#### WHAT TO DO
From the entries below, copy each line in which the word "name" occurs.

#### GIVEN RECORDS
==============================

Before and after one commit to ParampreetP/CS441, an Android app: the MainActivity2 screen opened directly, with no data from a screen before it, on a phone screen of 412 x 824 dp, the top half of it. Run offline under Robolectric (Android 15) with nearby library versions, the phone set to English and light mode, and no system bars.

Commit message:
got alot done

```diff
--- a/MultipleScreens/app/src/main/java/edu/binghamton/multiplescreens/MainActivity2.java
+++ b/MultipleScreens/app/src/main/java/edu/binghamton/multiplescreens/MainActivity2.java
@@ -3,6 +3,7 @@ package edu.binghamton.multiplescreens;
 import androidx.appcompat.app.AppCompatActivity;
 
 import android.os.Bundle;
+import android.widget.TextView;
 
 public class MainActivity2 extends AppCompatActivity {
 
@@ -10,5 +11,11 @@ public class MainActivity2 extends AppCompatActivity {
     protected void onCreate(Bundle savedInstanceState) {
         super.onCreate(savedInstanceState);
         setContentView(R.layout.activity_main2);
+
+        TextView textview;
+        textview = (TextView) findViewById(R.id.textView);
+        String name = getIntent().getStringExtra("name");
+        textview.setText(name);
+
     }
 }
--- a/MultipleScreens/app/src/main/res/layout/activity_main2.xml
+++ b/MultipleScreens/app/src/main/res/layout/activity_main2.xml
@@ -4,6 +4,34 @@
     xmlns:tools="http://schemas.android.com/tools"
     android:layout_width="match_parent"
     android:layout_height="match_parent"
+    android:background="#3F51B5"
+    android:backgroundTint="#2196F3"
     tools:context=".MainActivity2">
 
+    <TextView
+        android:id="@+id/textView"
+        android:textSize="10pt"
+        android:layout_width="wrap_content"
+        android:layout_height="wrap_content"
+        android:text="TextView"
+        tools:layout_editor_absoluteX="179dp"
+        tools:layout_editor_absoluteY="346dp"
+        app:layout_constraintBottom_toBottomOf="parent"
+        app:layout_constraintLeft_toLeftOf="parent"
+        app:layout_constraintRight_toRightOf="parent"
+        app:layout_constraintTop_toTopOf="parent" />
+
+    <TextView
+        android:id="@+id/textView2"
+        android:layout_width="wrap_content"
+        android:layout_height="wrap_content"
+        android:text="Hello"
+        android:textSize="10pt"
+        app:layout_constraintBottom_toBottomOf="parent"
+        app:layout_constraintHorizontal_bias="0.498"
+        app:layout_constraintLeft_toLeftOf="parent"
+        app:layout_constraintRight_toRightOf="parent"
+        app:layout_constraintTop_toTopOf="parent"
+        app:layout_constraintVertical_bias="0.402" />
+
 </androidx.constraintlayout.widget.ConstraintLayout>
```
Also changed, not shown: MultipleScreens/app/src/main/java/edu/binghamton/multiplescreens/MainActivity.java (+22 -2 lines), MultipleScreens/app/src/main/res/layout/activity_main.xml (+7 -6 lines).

==============================

#### SOLUTION FOR THIS EXERCISE
+        String name = getIntent().getStringExtra("name");
+        textview.setText(name);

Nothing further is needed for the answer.